"The line between this work and modernity is not direct," Greenblatt writes. "Nothing is ever so simple. There were innumerable forgettings, disappearances, recoveries, dismissals, distortions, challenges, transformations, and renewed forgettings. And yet the vital connection is there. Hidden behind the worldview I recognize as my own is an ancient poem, a poem once lost, apparently irrevocably, and then found." It may be hard to say precisely how a particular book mattered; there is nothing in the world more speculative than speculations about counterfactual history. But in a time when so many elements in our society seem positively antipathetic to books, to reading, to ideas, to thinking, it is important, and a pleasure, to be reminded that books do matter, that we would have inherited a very different cultural landscape and would be living a very different existence if not for the vast and profound effects of their world-shaping work.

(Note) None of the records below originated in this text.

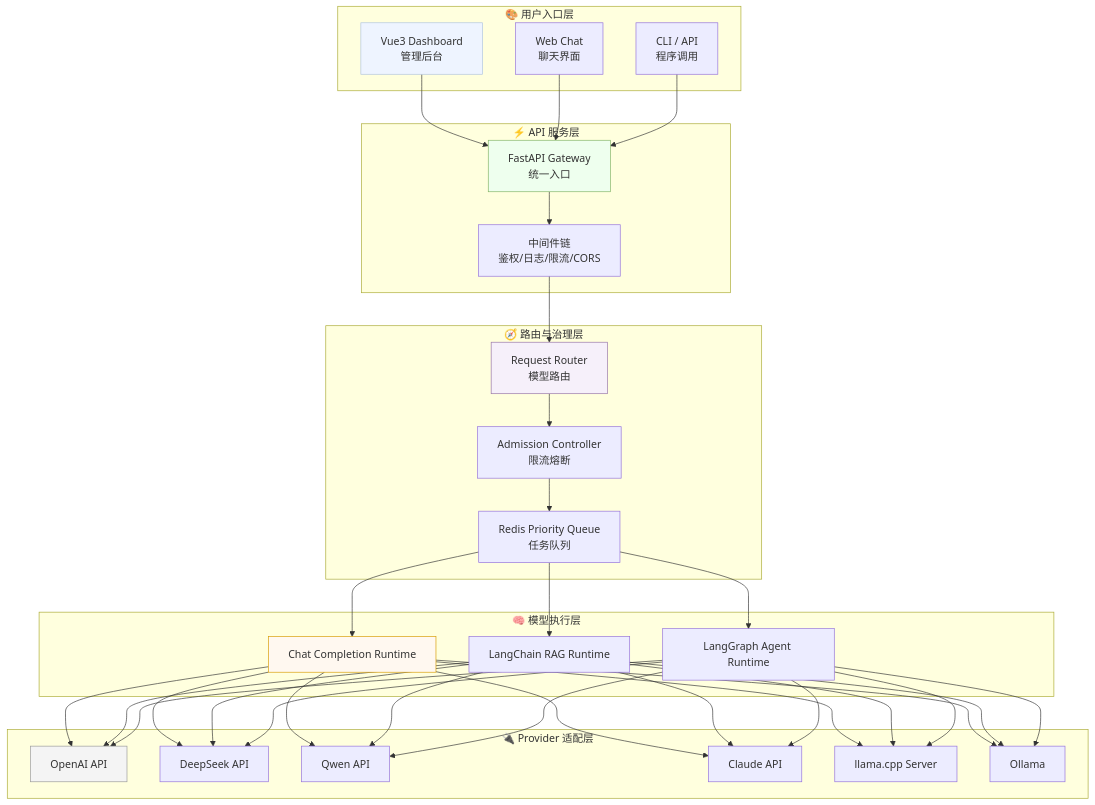
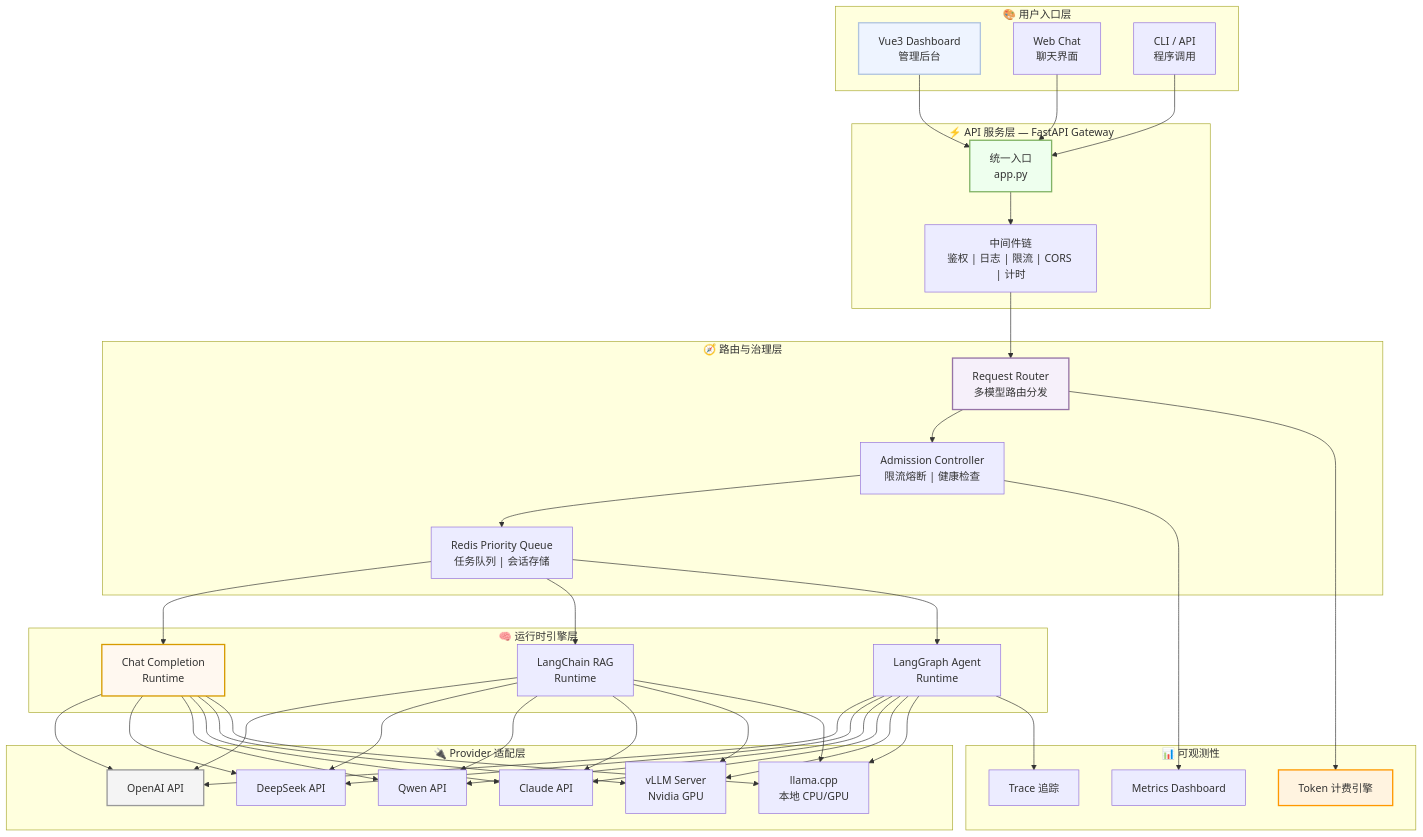
One commit to gyc-chenxi/llm-fullstack-dev-roadmap changed the second of 2 diagrams in README.md. Above: the diagram before and after it, drawn with Mermaid. The commit also changed other lines of this file, not shown here.

````diff
--- a/README.md
+++ b/README.md
@@ -193,48 +227,58 @@
 ```mermaid
 graph TB
     subgraph "🎨 用户入口层"
-        A[Vue3 Dashboard<br/>管理后台]
-        B[Web Chat<br/>聊天界面]
-        C[CLI / API<br/>程序调用]
+        A["Vue3 Dashboard<br/>管理后台"]
+        B["Web Chat<br/>聊天界面"]
+        C["CLI / API<br/>程序调用"]
     end
 
-    subgraph "⚡ API 服务层"
-        D[FastAPI Gateway<br/>统一入口]
-        E[中间件链<br/>鉴权/日志/限流/CORS]
+    subgraph "⚡ API 服务层 — FastAPI Gateway"
+        D["统一入口<br/>app.py"]
+        E["中间件链<br/>鉴权 | 日志 | 限流 | CORS | 计时"]
     end
 
     subgraph "🧭 路由与治理层"
-        F[Request Router<br/>模型路由]
-        G[Admission Controller<br/>限流熔断]
-        H[Redis Priority Queue<br/>任务队列]
+        F["Request Router<br/>多模型路由分发"]
+        G["Admission Controller<br/>限流熔断 | 健康检查"]
+        H["Redis Priority Queue<br/>任务队列 | 会话存储"]
     end
 
-    subgraph "🧠 模型执行层"
-        I[Chat Completion Runtime]
-        J[LangChain RAG Runtime]
-        K[LangGraph Agent Runtime]
+    subgraph "🧠 运行时引擎层"
+        I["Chat Completion<br/>Runtime"]
+        J["LangChain RAG<br/>Runtime"]
+        K["LangGraph Agent<br/>Runtime"]
     end
 
     subgraph "🔌 Provider 适配层"
-        L[OpenAI API]
-        M[DeepSeek API]
-        N[Qwen API]
-        O[Claude API]
-        P[llama.cpp Server]
-        Q[Ollama]
+        L["OpenAI API"]
+        M["DeepSeek API"]
+        N["Qwen API"]
+        O["Claude API"]
+        P["vLLM Server<br/>Nvidia GPU"]
+        Q["llama.cpp<br/>本地 CPU/GPU"]
+    end
+
+    subgraph "📊 可观测性"
+        R["Token 计费引擎"]
+        S["Metrics Dashboard"]
+        T["Trace 追踪"]
     end
 
     A & B & C --> D
     D --> E
     E --> F
     F --> G
     G --> H
     H --> I & J & K
     I & J & K --> L & M & N & O & P & Q
+    F --> R
+    G --> S
+    K --> T
 
-    style A fill:#eef4ff,stroke:#b0c4de
-    style D fill:#eeffee,stroke:#82b366
-    style F fill:#f6f0fa,stroke:#9673a6
-    style I fill:#fff8f0,stroke:#d79b00
-    style L fill:#f4f4f4,stroke:#999999
+    style A fill:#eef4ff,stroke:#b0c4de,stroke-width:2px
+    style D fill:#eeffee,stroke:#82b366,stroke-width:2px
+    style F fill:#f6f0fa,stroke:#9673a6,stroke-width:2px
+    style I fill:#fff8f0,stroke:#d79b00,stroke-width:2px
+    style L fill:#f4f4f4,stroke:#999999,stroke-width:2px
+    style R fill:#fff3e0,stroke:#ff9800,stroke-width:2px
 ```
````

April 24: "[The HST] lifted a curtain from our view of the universe, changing it so profoundly that no human can look at the stars in the same way..."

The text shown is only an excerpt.